Skyline Trail

  • © flickr user- Dallas R
  • © flickr user- erica frank
  • © flickr user- Michael Lawton
  • © flickr user- Michael Lawton
  • © flickr user- Michael Lawton
  • © flickr user- Michael Lawton
  • © flickr user- Michael Lawton
  • © flickr user- Michael Lawton
  • © flickr user- Michael Lawton

Key information: Skyline Trail

  • Superb high-ground walk, outstanding views, interesting wildlife.
  • One of Canada’s great walks.

Walkopedia rating

  • Walkopedia rating88.5
  • Beauty36
  • Natural interest16.5
  • Human interest2
  • Charisma36
  • Negative points2
  • Total rating88.5
  • Note: Frequent bad weather

Vital Statistics

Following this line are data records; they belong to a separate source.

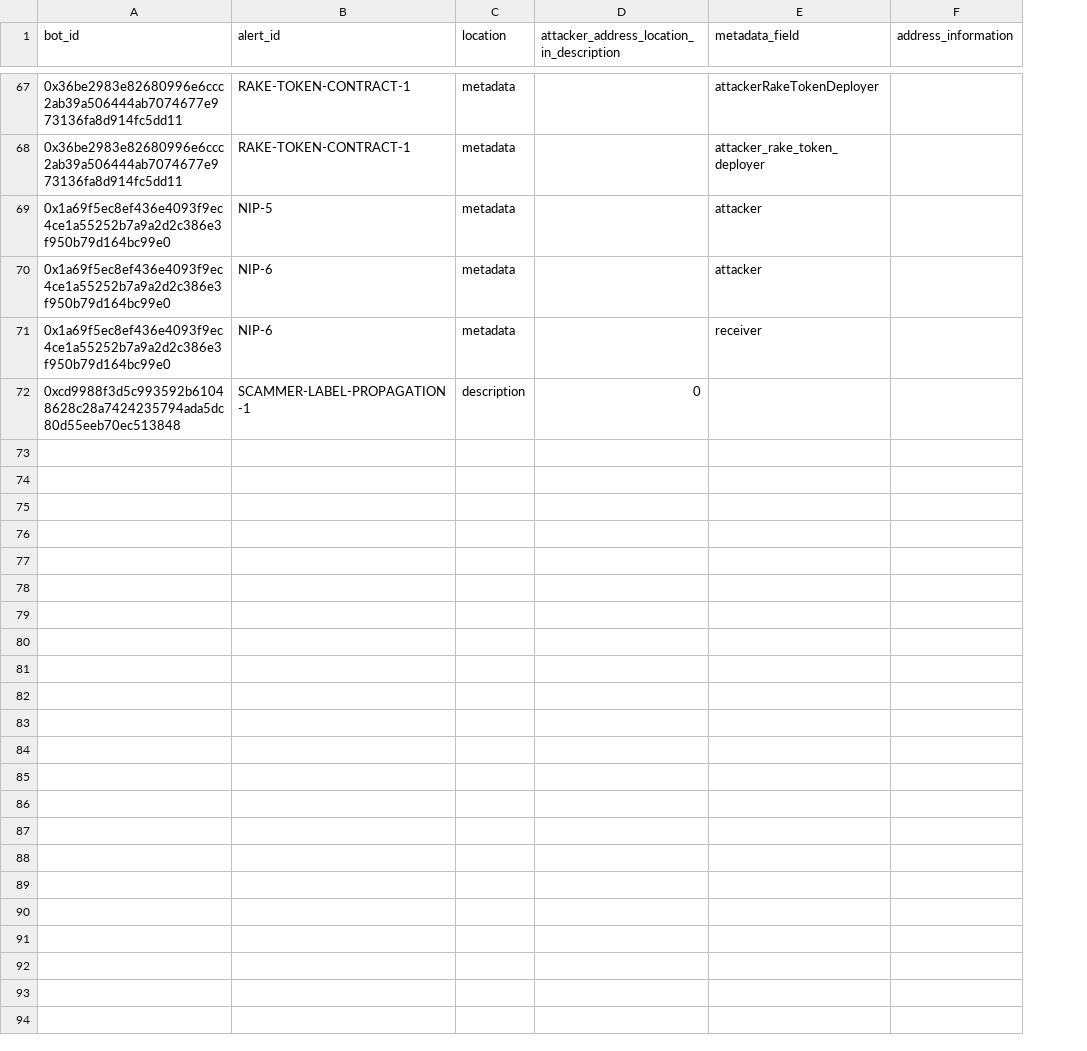
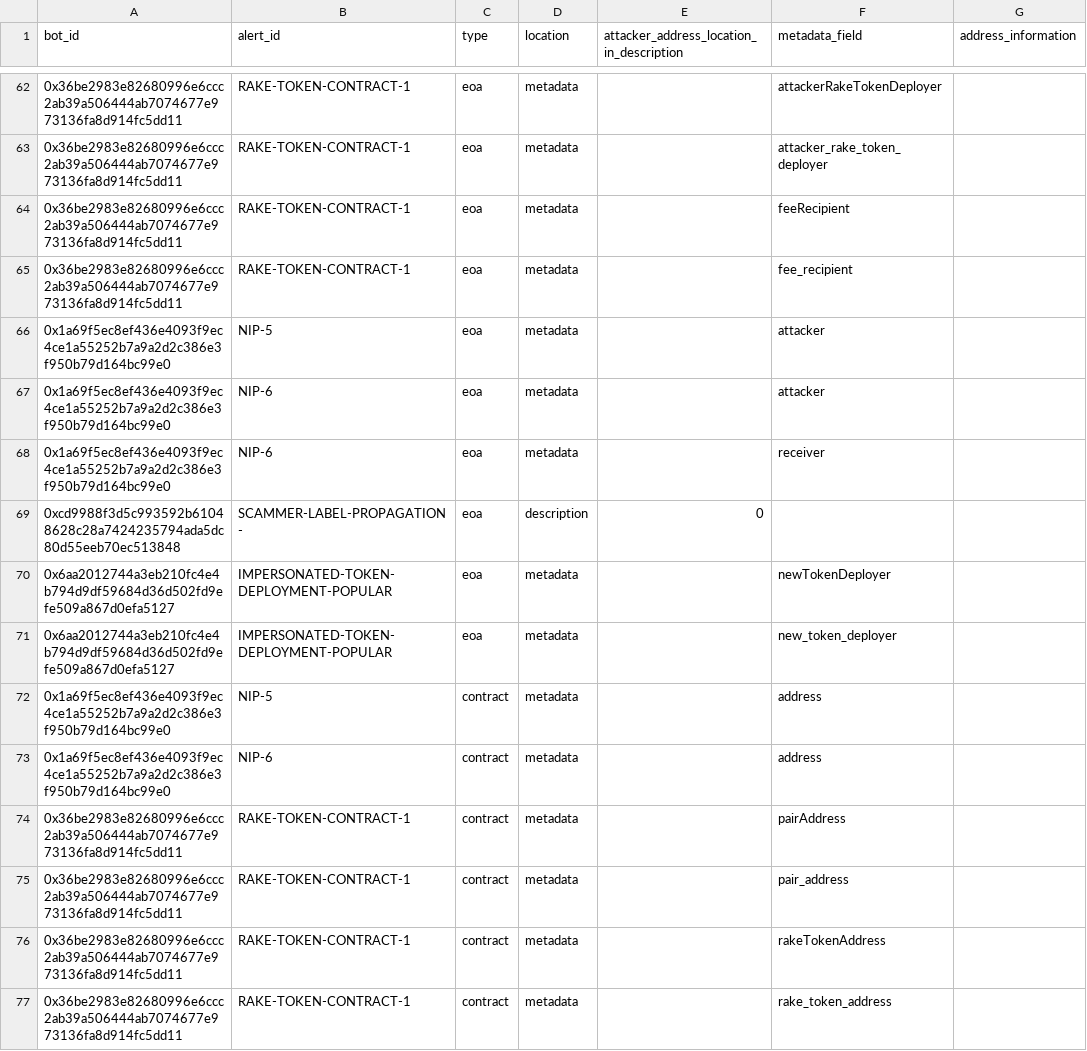
Before and after one commit to forta-network/starter-kits, a CSV file: scam-detector-py/basebot_parsing_config.csv, drawn as a sheet; only a part is shown, gaps mark what is left out; addresses are those after the commit; the diff covers the shown part only; the diff names each change by its address in the sheet, - before the commit and + after, or states it on an @@ line.

```diff
--- a/scam-detector-py/basebot_parsing_config.csv
+++ b/scam-detector-py/basebot_parsing_config.csv
+column C (type), rows 62-63: eoa | eoa; rows 66-69: all eoa
+row 64: 0x36be2983e82680996e6ccc2ab39a506444ab7074677e973136fa8d914fc5dd11 | RAKE-TOKEN-CONTRACT-1 | eoa | metadata |  | feeRecipient
+row 65: 0x36be2983e82680996e6ccc2ab39a506444ab7074677e973136fa8d914fc5dd11 | RAKE-TOKEN-CONTRACT-1 | eoa | metadata |  | fee_recipient
-B69 (alert_id): SCAMMER-LABEL-PROPAGATION-1
+B69 (alert_id): SCAMMER-LABEL-PROPAGATION-
+row 70: 0x6aa2012744a3eb210fc4e4b794d9df59684d36d502fd9efe509a867d0efa5127 | IMPERSONATED-TOKEN-DEPLOYMENT-POPULAR | eoa | metadata |  | newTokenDeployer
+row 71: 0x6aa2012744a3eb210fc4e4b794d9df59684d36d502fd9efe509a867d0efa5127 | IMPERSONATED-TOKEN-DEPLOYMENT-POPULAR | eoa | metadata |  | new_token_deployer
+row 72: 0x1a69f5ec8ef436e4093f9ec4ce1a55252b7a9a2d2c386e3f950b79d164bc99e0 | NIP-5 | contract | metadata |  | address
+row 73: 0x1a69f5ec8ef436e4093f9ec4ce1a55252b7a9a2d2c386e3f950b79d164bc99e0 | NIP-6 | contract | metadata |  | address
+row 74: 0x36be2983e82680996e6ccc2ab39a506444ab7074677e973136fa8d914fc5dd11 | RAKE-TOKEN-CONTRACT-1 | contract | metadata |  | pairAddress
+row 75: 0x36be2983e82680996e6ccc2ab39a506444ab7074677e973136fa8d914fc5dd11 | RAKE-TOKEN-CONTRACT-1 | contract | metadata |  | pair_address
+row 76: 0x36be2983e82680996e6ccc2ab39a506444ab7074677e973136fa8d914fc5dd11 | RAKE-TOKEN-CONTRACT-1 | contract | metadata |  | rakeTokenAddress
+row 77: 0x36be2983e82680996e6ccc2ab39a506444ab7074677e973136fa8d914fc5dd11 | RAKE-TOKEN-CONTRACT-1 | contract | metadata |  | rake_token_address
```
Also changed, not shown: 9 added rows, 1 removed row and 4 moved rows elsewhere in this file, 24 other files.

  • Length: 42-46km
  • 2-4 days
  • Maximum Altitude: 2,510
  • Level of Difficulty: Strenuous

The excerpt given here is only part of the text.